The office is a decent place too. Not a huge operation, maybe a dozen or 15 folks. People welcomed me back with a mixture of empathy and curiosity because I was supposedly sick for so long. Weirdly they seemed to indicate that Chantelle has spent a lot of time sick, and I can't figure out if they meant it in a suspicious way or a sympathetic one. I didn't speak much because I really don't know how Chantelle would be in these situations. And besides, one or two of the conversations took a very strange turn.
"You and... Damon Schmidt, right? You were both stuck there?"
Damon -- aka my wife Laura -- doesn't work in my office, which is something of a relief, as much as I wouldn't mind having an ally here. He's a real estate broker affiliated with the firm, which is a job Laura doesn't know much about having never even bought a house, so I'm not sure what it means for her. I suppose if she wanted to talk about it she would post here but she is keeping her distance, much to me frustration. He's also married. And yes, he disappeared while on a getaway that also included Chantelle.

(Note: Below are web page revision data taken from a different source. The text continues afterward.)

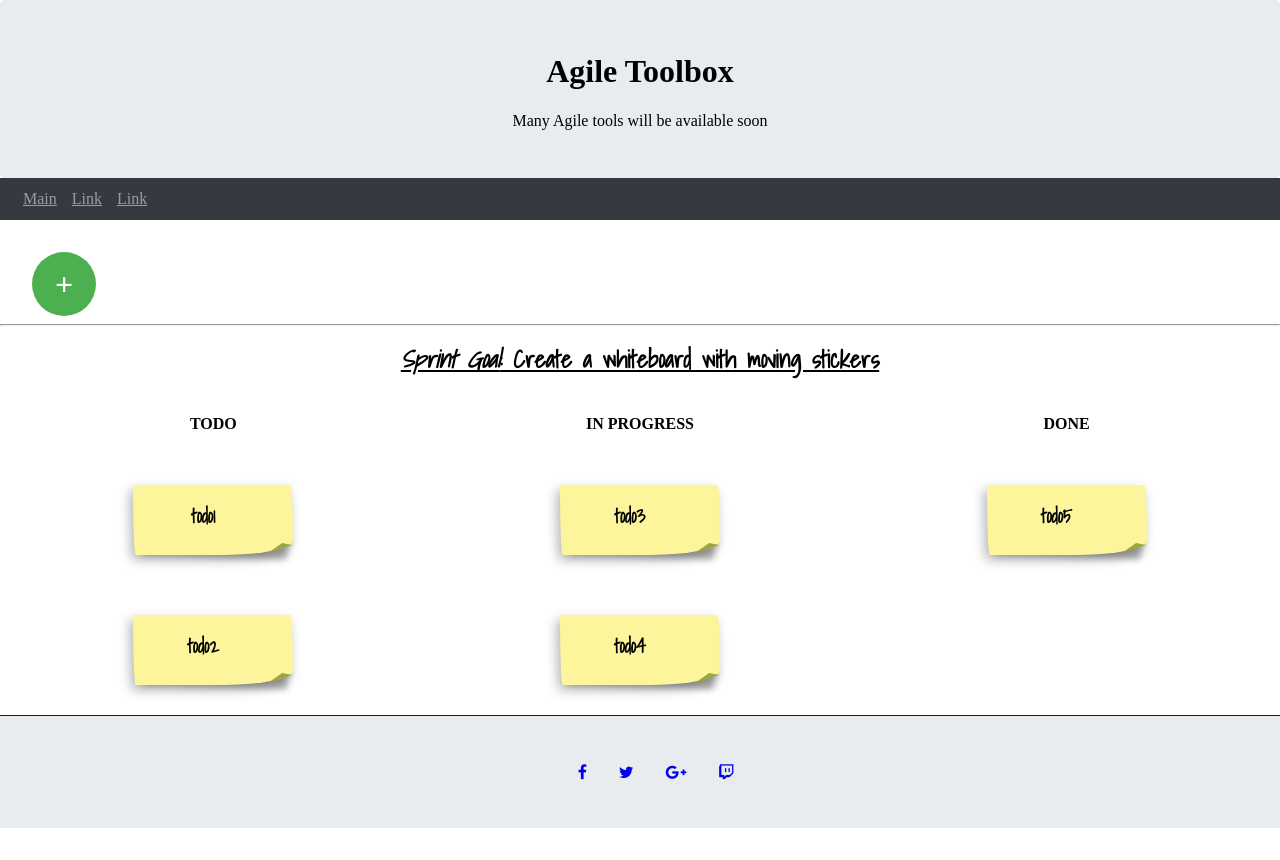
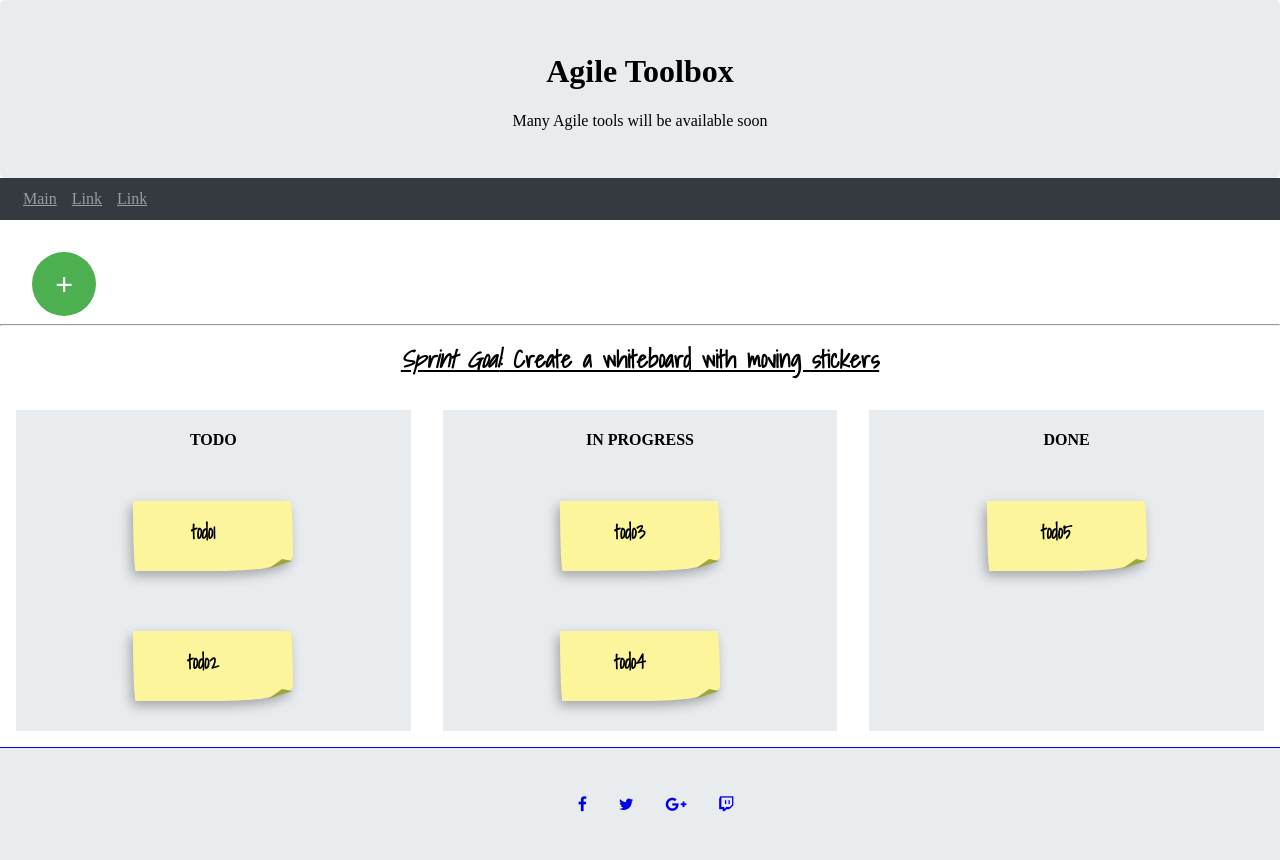
Before and after one commit to RodinDenis/agile-tool-box, a Vue app in the folder front/: page / in a window 1280 px wide. Shown: the top 860 px of the page. Before the commit the page ends 828 px from the top, so only its background shows below. Built offline with nearby package versions, Linux system fonts and the light colour scheme.

Commit message:
бек для столбцов

```diff
--- a/front/src/components/Dashboard.vue
+++ b/front/src/components/Dashboard.vue
@@ -114,12 +114,13 @@ export default {
 <style scoped>
 
 section {
-  margin: 0 auto;
+  margin: 1rem;
   width: 100%;
   text-align: center;
   display: flex;
   align-items: center;
   flex-direction: column;
+  background-color: #e9ecef;
 }
 
 section.over {
```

People will talk.
I'm being tactful. I honestly don't know whether Chantelle and Damon had a fling going on. It might very well be none of my business. I'm simply going to deny and play it down, and when Damon and Chantelle aren't seen in public going forward, the rumors will drop off.
That said, I really do feel like I'm walking on eggshells. I don't want anyone to look too closely at me or what I'm doing. I want to get through this and find a way back to...
Hm... what am I supposed to be going back to?
Lastly, in the middle of the day yesterday this body visited me with my very first period. I had a sense it was coming because from the weekend I was feeling a severe pain that I had never experienced before and I put two and two together. Of course I couldn't be in the bodies of one of those women who get mild menstrual symptoms, these were damn near debilitating. I wanted to post about it but I didn't want to be called wimpy for not being able to handle what might be the "normal" amount of pain for a woman but I really think this was abnormal. The bleeding itself wasn't overly traumatic, it was just "Oh, there goes a decent pair of underwear, and now I have to figure out how to... take care of it." And once that started the painful symptoms trailed off to a dull throb.
There was a tampon dispenser in the washroom, as well as a few spare ones rattling around the bottom of my purse but I never thought to bring it to the washroom, and anyway I wasn't mentally ready for that. I dashed over to Walgreen's for pads, but uh, I don't think I'm a "pads gal." Feels weird. I've got to figure out a solution that works for me.
This is my life.